[Records drawn from a dataset]
-------
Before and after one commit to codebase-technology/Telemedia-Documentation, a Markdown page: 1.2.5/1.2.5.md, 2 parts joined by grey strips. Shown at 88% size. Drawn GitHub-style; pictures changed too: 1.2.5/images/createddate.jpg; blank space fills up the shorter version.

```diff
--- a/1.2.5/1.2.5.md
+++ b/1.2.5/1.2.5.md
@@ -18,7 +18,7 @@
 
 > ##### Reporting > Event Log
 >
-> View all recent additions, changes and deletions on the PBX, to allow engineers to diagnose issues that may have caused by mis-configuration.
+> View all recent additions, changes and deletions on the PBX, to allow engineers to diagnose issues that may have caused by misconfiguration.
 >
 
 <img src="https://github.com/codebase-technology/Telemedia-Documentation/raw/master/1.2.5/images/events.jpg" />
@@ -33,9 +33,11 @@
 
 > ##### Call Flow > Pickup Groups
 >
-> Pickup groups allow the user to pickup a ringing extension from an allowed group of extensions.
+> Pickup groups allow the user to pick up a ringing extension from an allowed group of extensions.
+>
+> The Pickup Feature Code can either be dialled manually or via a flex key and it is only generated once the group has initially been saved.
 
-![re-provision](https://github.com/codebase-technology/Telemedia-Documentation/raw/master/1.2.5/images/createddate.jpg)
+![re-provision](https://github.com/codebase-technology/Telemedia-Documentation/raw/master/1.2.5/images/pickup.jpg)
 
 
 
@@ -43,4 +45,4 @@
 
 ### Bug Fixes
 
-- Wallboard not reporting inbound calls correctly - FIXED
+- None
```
-------
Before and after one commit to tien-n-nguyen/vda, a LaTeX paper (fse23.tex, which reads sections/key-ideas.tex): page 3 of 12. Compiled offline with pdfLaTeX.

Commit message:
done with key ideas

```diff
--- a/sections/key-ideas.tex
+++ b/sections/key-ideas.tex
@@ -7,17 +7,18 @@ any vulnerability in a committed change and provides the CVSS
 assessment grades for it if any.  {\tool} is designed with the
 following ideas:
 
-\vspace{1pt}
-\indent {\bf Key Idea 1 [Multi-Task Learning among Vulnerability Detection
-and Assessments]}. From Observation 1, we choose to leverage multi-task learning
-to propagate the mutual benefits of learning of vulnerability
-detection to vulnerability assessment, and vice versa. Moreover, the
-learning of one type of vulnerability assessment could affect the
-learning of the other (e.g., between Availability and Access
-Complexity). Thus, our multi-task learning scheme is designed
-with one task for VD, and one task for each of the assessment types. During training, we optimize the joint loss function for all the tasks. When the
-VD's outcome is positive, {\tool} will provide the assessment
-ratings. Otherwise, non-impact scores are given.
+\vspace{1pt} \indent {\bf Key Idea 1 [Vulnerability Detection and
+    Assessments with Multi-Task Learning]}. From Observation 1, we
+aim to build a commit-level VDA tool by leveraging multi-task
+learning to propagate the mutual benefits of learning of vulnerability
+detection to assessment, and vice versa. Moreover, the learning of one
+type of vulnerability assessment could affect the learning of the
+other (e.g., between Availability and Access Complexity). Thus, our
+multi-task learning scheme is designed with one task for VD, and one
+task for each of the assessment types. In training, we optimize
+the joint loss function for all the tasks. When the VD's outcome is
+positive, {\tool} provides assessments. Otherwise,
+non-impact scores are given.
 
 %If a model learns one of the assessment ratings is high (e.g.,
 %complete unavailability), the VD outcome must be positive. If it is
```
-------
• **Problem statement**:
Could you say how many lines in the data above contain "outcome"? Reply with the number alone.

• **Task result**:
3